> _DATASET RECORDS_
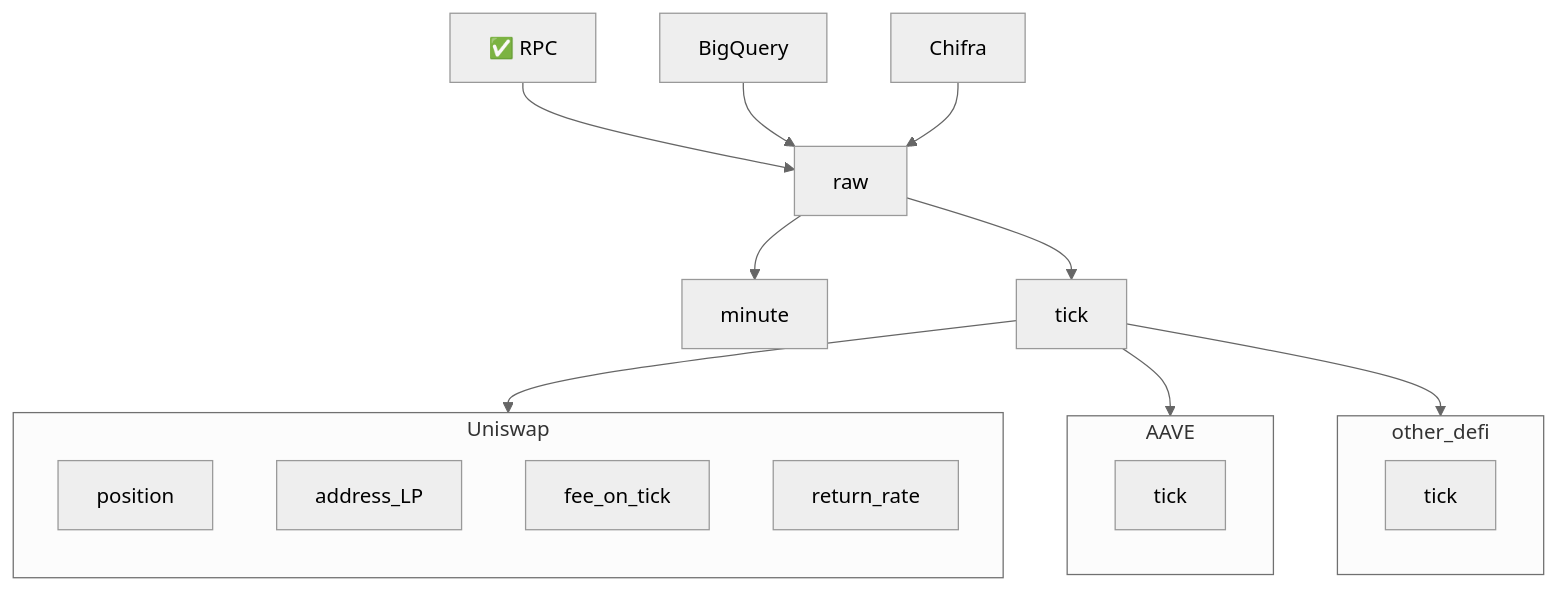
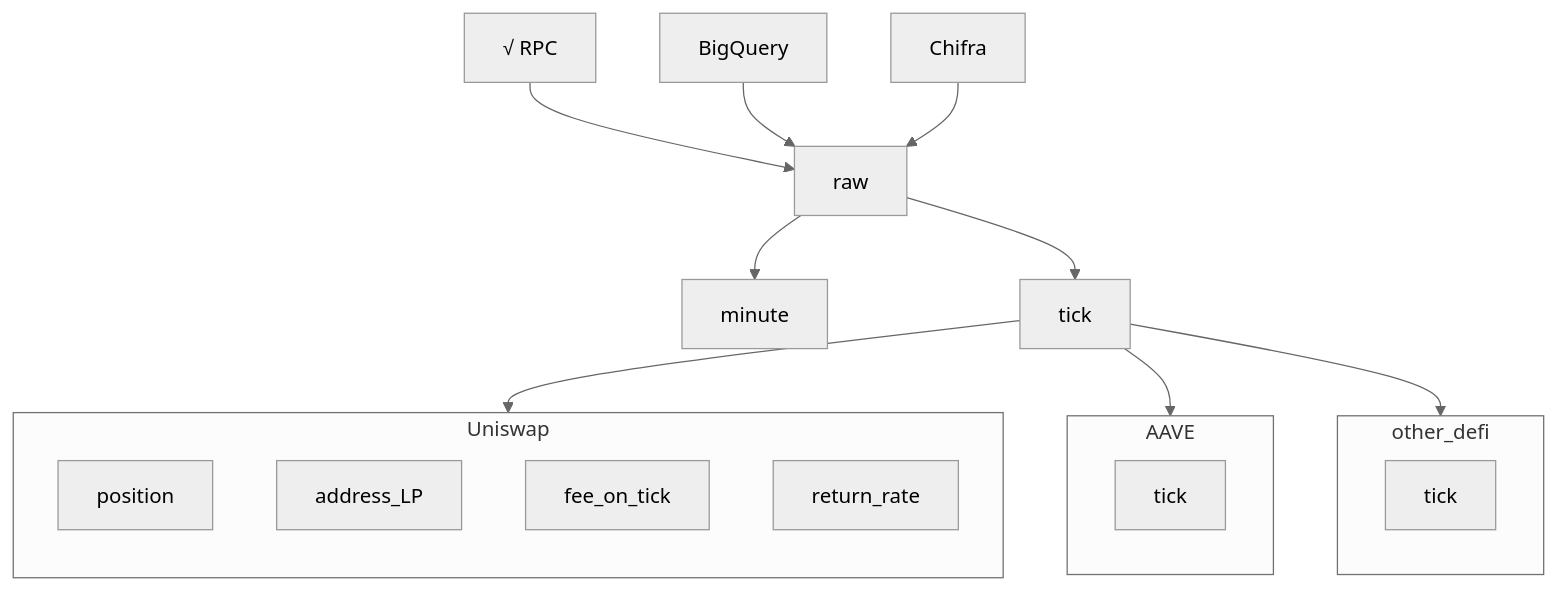
The second of 3 diagrams in README.md (zelos-alpha/demeter-fetch), drawn with Mermaid (neutral theme) before and after one commit.

Commit message:
test mermaid image

````diff
--- a/README.md
+++ b/README.md
@@ -36,24 +36,24 @@
 ```mermaid
 flowchart TB;
-   RPC[✅ RPC] --> raw;
+   RPC[√ RPC] --> raw;
    BigQuery --> raw;
    Chifra --> raw;
    raw --> minute;
    raw --> tick;
    tick --> Uniswap;
    tick --> AAVE;
    tick --> other_defi;
    subgraph Uniswap;
       direction TB;
       position;
       address_LP;
       fee_on_tick;
       return_rate;
    end
    subgraph AAVE;
       aave_tick[tick];
    end
    subgraph other_defi;
       other_tick[tick];
    end
 ```
````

> _TASK TO CARRY OUT_
Lines of the listing above that hold the string "subgraph" should each be copied.

> _OUTPUT_
    subgraph Uniswap;
    subgraph AAVE;
    subgraph other_defi;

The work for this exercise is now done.